The Sweetheart craze grew to an inferno. Few young men and women were seen out in public without a Sweetheart boutineer. If a woman had few suitors, she was said to be "not worth a flower." Just as soon as Eve's Garden got a shipment in, the flowers were gone. When the first acid attacks hit the newspapers, they were speculated to be the work of a jealous or jilted suitor, a woman spinstering too soon or a man whose lover had gone elsewhere.

The city had never seen such a savage or puzzling crime spree. Young women were found dead in their own homes, victims of an acid attack so potent it took their lives along with their faces. The scenes showed no signs of forced entry, no struggle, no clue as to what the attacker was thinking. If it was an outraged moral guardian or bitter loner, a note would almost certainly have been supplied. But no, there were only the fallen women cut down in the prime of their youth.<

Young couples stopped flaunting their Sweethearts, keeping them at home or covering the blooms with scarves and shawls. It made no difference, the attacks continued.

What turned the tide of investigation was one Teresa Bailey. Edgar Everett had been courting her for some time, and had bought her the Sweetheart blossom that dwelled on her bureau. Teresa kept the flower in a vase rather than pin it to her lapel, and often remarked to her friends at how the bloom changed with the weeks. The shape became fuller, the color scheme shifted to a bright cherry-red. A week before her death, Teresa excitedly wrote to her sister in Boston how the Sweetheart seemed to be developing seeds within. She imagined selling the seeds to a competing florist for a tidy sum.

On Saturday, the 24th of February, a maid discovered Theresa's body. Her face and bosom were completely unrecognizable. The vase with the Sweetheart blossom was clasped to her middle. Her heartbroken fiance took the flower to the botanists at the nearby University, who had been itching to get their hands on the flowers since the craze began. The true nature of the Sweetheart was finally dissected, and it led to the abandonment of the floral craze once and for all.

The "Sweetheart" flowers were unlike any plant that had been seen before. The blossoms acted typically in the way of many angiosperms: the "male" blossom pollinated the "female" and thus seeds developed. But that was where the similarities ended. The female would develop a deep "throat" not unlike that of a pitcher plant, apparently used to gather extra nutrients for the developing seeds. The sweet smell that made the plants so popular was actually a powerful natural acid, said to be 3.8 times stronger than sulfuric acid, that developed in the throat. It would sit in the flower, waiting for a passing insect or an unsuspecting girl to tilt the blossom down for a sniff.

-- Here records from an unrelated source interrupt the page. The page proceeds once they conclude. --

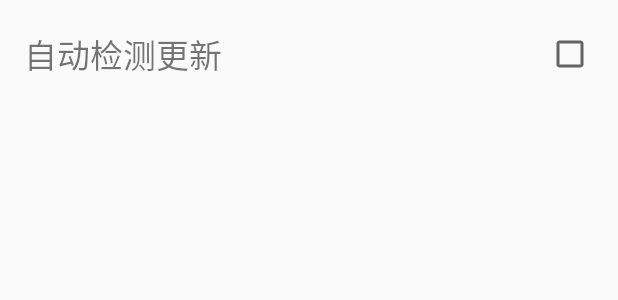
After one commit to hunao0221/MaterialWeather, an Android app: the layout activity_setting.xml on its own in the app's theme, with its tools: preview values and no code run, on a phone screen of 412 x 824 dp. The commit adds this screen. Shown: the top 300 px of the screen. Run offline under Robolectric (Android 15) with nearby library versions, the light colour scheme and no system bars.

Commit message:
修复部分bug，添加检测更新功能

```diff
--- a/MaterialWeather/app/src/main/AndroidManifest.xml
+++ b/MaterialWeather/app/src/main/AndroidManifest.xml
@@ -23,7 +23,8 @@
         <activity
             android:name=".activity.ScrollingActivity"
             android:label="@string/title_activity_scrolling"
-            android:theme="@style/MyMaterialTheme"></activity>
+            android:theme="@style/MyMaterialTheme" />
+        <activity android:name=".activity.SettingActivity"></activity>
     </application>
 
 </manifest>
--- a/MaterialWeather/app/src/main/res/layout/activity_main.xml
+++ b/MaterialWeather/app/src/main/res/layout/activity_main.xml
@@ -32,6 +32,7 @@
                     android:layout_height="match_parent">
 
                     <LinearLayout
+                        android:id="@+id/root_view"
                         android:layout_width="match_parent"
                         android:layout_height="match_parent"
                         android:orientation="vertical">
--- a/MaterialWeather/app/src/main/res/layout/activity_scrolling.xml
+++ b/MaterialWeather/app/src/main/res/layout/activity_scrolling.xml
@@ -23,6 +23,12 @@
             app:contentScrim="?attr/colorPrimary"
             app:layout_scrollFlags="scroll|exitUntilCollapsed">
 
+            <ImageView
+                android:scaleType="fitXY"
+                android:background="@drawable/googlenowwallpaper"
+                android:layout_width="match_parent"
+                android:layout_height="match_parent" />
+
             <android.support.v7.widget.Toolbar
                 android:id="@+id/toolbar"
                 android:layout_width="match_parent"
--- /dev/null
+++ b/MaterialWeather/app/src/main/res/layout/activity_setting.xml
@@ -0,0 +1,32 @@
+<?xml version="1.0" encoding="utf-8"?>
+<LinearLayout xmlns:android="http://schemas.android.com/apk/res/android"
+    xmlns:tools="http://schemas.android.com/tools"
+    android:layout_width="match_parent"
+    android:layout_height="match_parent"
+    android:orientation="vertical"
+    android:paddingBottom="@dimen/activity_vertical_margin"
+    android:paddingLeft="@dimen/activity_horizontal_margin"
+    android:paddingRight="@dimen/activity_horizontal_margin"
+    android:paddingTop="@dimen/activity_vertical_margin"
+    tools:context="com.hugo.materialweather.activity.SettingActivity">
+
+    <LinearLayout
+        android:gravity="center"
+        android:layout_width="match_parent"
+        android:layout_height="40dp"
+        android:orientation="horizontal">
+
+        <TextView
+            android:layout_width="match_parent"
+            android:layout_height="wrap_content"
+            android:layout_weight="11"
+            android:text="自动检测更新"
+            android:textSize="22sp" />
+
+        <CheckBox
+            android:id="@+id/cb_update"
+            android:layout_width="wrap_content"
+            android:layout_height="wrap_content" />
+
+    </LinearLayout>
+</LinearLayout>
--- a/MaterialWeather/app/src/main/res/values/dimens.xml
+++ b/MaterialWeather/app/src/main/res/values/dimens.xml
@@ -3,7 +3,7 @@
     <dimen name="activity_horizontal_margin">16dp</dimen>
     <dimen name="activity_vertical_margin">16dp</dimen>
     <dimen name="nav_drawer_width">200dp</dimen>
-    <dimen name="app_bar_height">220dp</dimen>
+    <dimen name="app_bar_height">180dp</dimen>
     <dimen name="fab_margin">16dp</dimen>
     <dimen name="text_margin">16dp</dimen>
 </resources>
```
Also changed, not shown: MaterialWeather/app/src/main/java/com/hugo/materialweather/activity/MainActivity.java (+145 -10 lines), MaterialWeather/app/src/main/java/com/hugo/materialweather/activity/ScrollingActivity.java (+18 -16 lines), MaterialWeather/app/src/main/java/com/hugo/materialweather/activity/SettingActivity.java (added, +55 -0 lines), MaterialWeather/app/src/main/java/com/hugo/materialweather/bean/VersionBean.java (added, +52 -0 lines), MaterialWeather/app/src/main/java/com/hugo/materialweather/utils/CheckUpdate.java (added, +31 -0 lines), MaterialWeather/app/src/main/res/anim/anim.xml (added, +7 -0 lines), MaterialWeather/app/src/main/res/layout/city_dialog.xml (added, +19 -0 lines), MaterialWeather/app/src/main/res/menu/activity_main_drawer.xml (+7 -7 lines), MaterialWeather/app/src/main/res/values/styles.xml (+0 -11 lines), MaterialWeather/app/src/main/res/drawable/googlenowwallpaper.png (added).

With her death, Teresa Bailey broke the spell that Sweethearts had on the public. Eve's Garden was forced to shutter its business after a rash of break-ins and building defacements. Emil Prender fled, leaving behind immigration documents that were eventually found to be forgeries.

The black greenhouse was empty when police raided it, save for a single male Sweetheart that lay on his workbench.

Despite all concentrated efforts, botanists were unable to nurse the remaining specimens through the seed process or propagate the flowers. The last remaining blooms were pressed between glass plates and remain on display in the lobby of the University's biology building.